Then and now: Giving Matt Flynn a chance

Similarities between Matt Flynn and Matt Hasselbeck border on eery.

Flynn, like Hasselbeck in 2001, came to the Seattle Seahawks from the Green Bay Packers. Both were reunited in Seattle with personnel people they knew in Green Bay (John Schneider for Flynn, Ted Thompson for Hasselbeck).

Flynn is 25 years old. Hasselbeck was 26. Both quarterbacks, though unproven, appeared close to joining the Miami Dolphins before landing in Seattle.

Flynn's new coach, Pete Carroll, has a 14-18 record and one playoff appearance with the Seahawks. He has been on the job for 26 months. Hasselbeck's coach in 2001, Mike Holmgren, had a 15-17 record and one playoff appearance with Seattle. He had been on the job for 26 months when the Seahawks landed Hasselbeck.

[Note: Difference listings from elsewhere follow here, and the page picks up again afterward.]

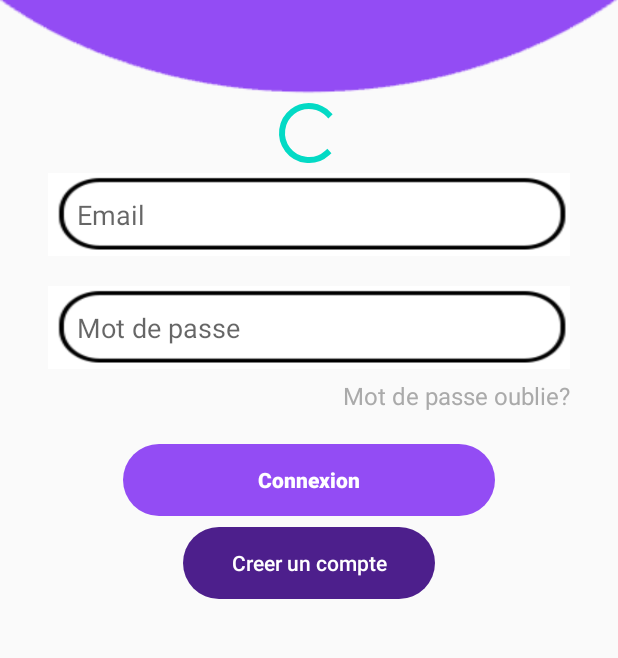
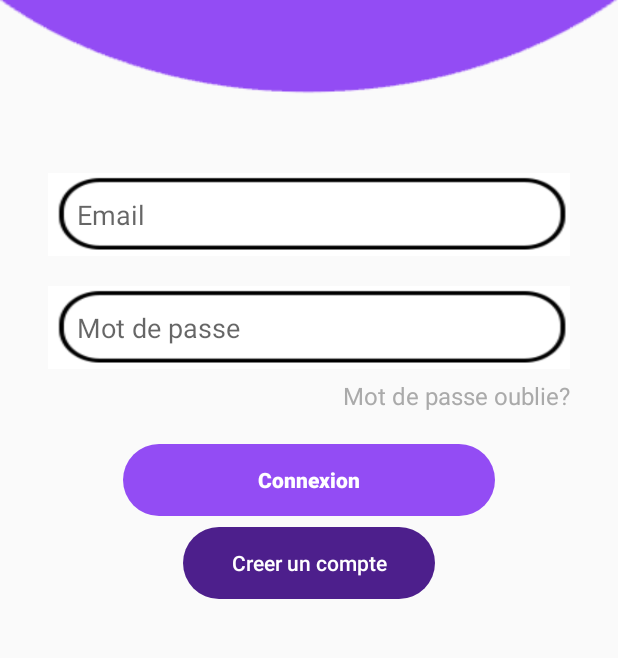
Before and after one commit to mansouri47b/NEED3, an Android app: the layout activity_login.xml on its own in the app's theme, with its tools: preview values and no code run, on a phone screen of 412 x 824 dp, the part 345-1003 px from its top. Run offline under Robolectric (Android 15) with nearby library versions, the phone set to English and light mode, and no system bars.

Commit message:
Forth commit

```diff
--- a/app/src/main/res/layout/activity_login.xml
+++ b/app/src/main/res/layout/activity_login.xml
@@ -43,13 +43,7 @@
         android:layout_marginTop="55dp"
         android:layout_marginRight="32dp"
         android:layout_marginBottom="-5dp">
-        <ProgressBar
-            android:id="@+id/progress_circular"
-            android:layout_width="match_parent"
-            android:layout_height="wrap_content"
-            android:layout_marginTop="9dp"
-            android:outlineAmbientShadowColor="#FF6200EE"
-            android:outlineSpotShadowColor="#FF6200EE"/>
+
 
         <LinearLayout
             android:id="@+id/emailLay"
--- a/app/src/main/res/values/styles.xml
+++ b/app/src/main/res/values/styles.xml
@@ -1,7 +1,7 @@
 <resources>
 
     <!-- Base application theme. -->
-    <style name="AppTheme" parent="Theme.AppCompat.Light.DarkActionBar">
+    <style name="AppTheme" parent="Theme.AppCompat.Light.NoActionBar">
         <!-- Customize your theme here. -->
         <item name="colorPrimary">@color/colorPrimary</item>
         <item name="colorPrimaryDark">@color/colorPrimaryDark</item>
```
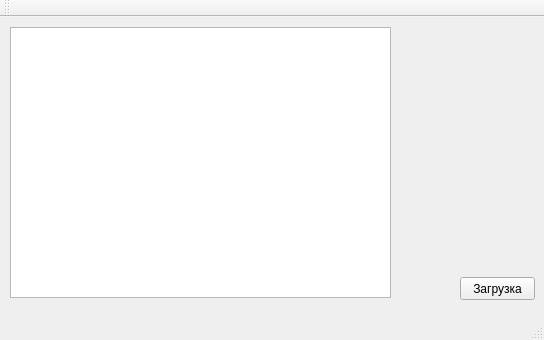
First picture: the form in mainwindow.ui, repository Dannyyyy/ComputerVision, before the edit.
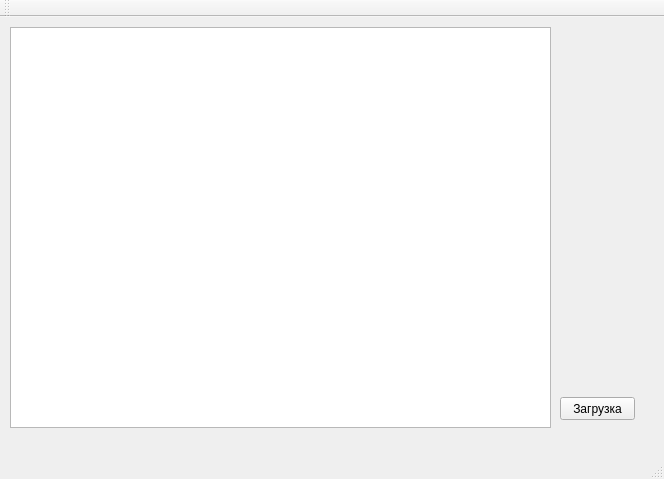
Second picture: the form after the edit.

```diff
--- a/mainwindow.ui
+++ b/mainwindow.ui
@@ -6,8 +6,8 @@
    <rect>
     <x>0</x>
     <y>0</y>
-    <width>544</width>
-    <height>340</height>
+    <width>664</width>
+    <height>479</height>
    </rect>
   </property>
   <property name="windowTitle">
@@ -17,8 +17,8 @@
    <widget class="QPushButton" name="pushButton">
     <property name="geometry">
      <rect>
-      <x>460</x>
-      <y>260</y>
+      <x>560</x>
+      <y>380</y>
       <width>75</width>
       <height>23</height>
      </rect>
@@ -32,8 +32,8 @@
      <rect>
       <x>10</x>
       <y>10</y>
-      <width>381</width>
-      <height>271</height>
+      <width>541</width>
+      <height>401</height>
      </rect>
     </property>
    </widget>
```
Left out of the diff: 2 changed lines with no effect on the pictures.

For all the striking circumstantial parallels, three differences give Flynn an opportunity to enjoy early success, something that eluded Hasselbeck and nearly derailed his career with the team. All three factors are a direct reflection of Carroll and, to an extent, Schneider:

  • Realistic expectations: Carroll has tempered expectations by declaring publicly that Flynn must compete for the job with Tarvaris Jackson. Holmgren anointed Hasselbeck, went on about the importance of the position, and suggested his own job security hinged on his new quarterback's performance. There's always pressure on quarterbacks, but Carroll isn't adding to the pressure on Flynn by suggesting he's their savior.

  • Support system: Carroll and Schneider are further along rebuilding the roster, particularly on defense, than was Holmgren in 2001. This allows the current Seahawks to better support all their quarterbacks. This was by design and carried risk when the team opted to use its 2011 first-round choice for guard James Carpenter instead of quarterback Andy Dalton, figuring the line needed reinforcing before welcoming a young passer.


    But the upside is that Carroll and Schneider have put together the NFL's youngest defense, one that ranked ninth last season and should only improve. When Hasselbeck arrived in 2001, Holmgren was patching the NFL's last-ranked defense with veterans John Randle, Chad Eaton, Marcus Robertson and Levon Kirkland. There wasn't a young talent base to build around on that side of the ball.


    "Matt (Flynn) comes in at a time when our sights are set on a strong running game, a young offensive line we're excited about with depth, an attitude that plays off the defense-and-special-teams-style that we play, and that we all can feel," Carroll said Monday.

  • Overall philosophy. Carroll wants to win with a strong defense and running game, whereas Holmgren was all about the quarterback.

    "We have never asked the quarterback to carry the whole show," Carroll said. "We want him to be part of this offense and part of this football team, and be the point guard and spread the ball around."

Questions remain regarding the current Seahawks' ability to develop a quarterback for the long term. That was Holmgren's strength, and one reason Hasselbeck eventually developed into a Pro Bowl player.

The NFL has become more of a passing league since then, opening for debate whether Carroll's philosophy is best for the current NFL landscape.

Those are subjects for another day. Improving the short-term chances for Flynn has to be the top priority. The Seahawks have done that. The rest is up to Flynn.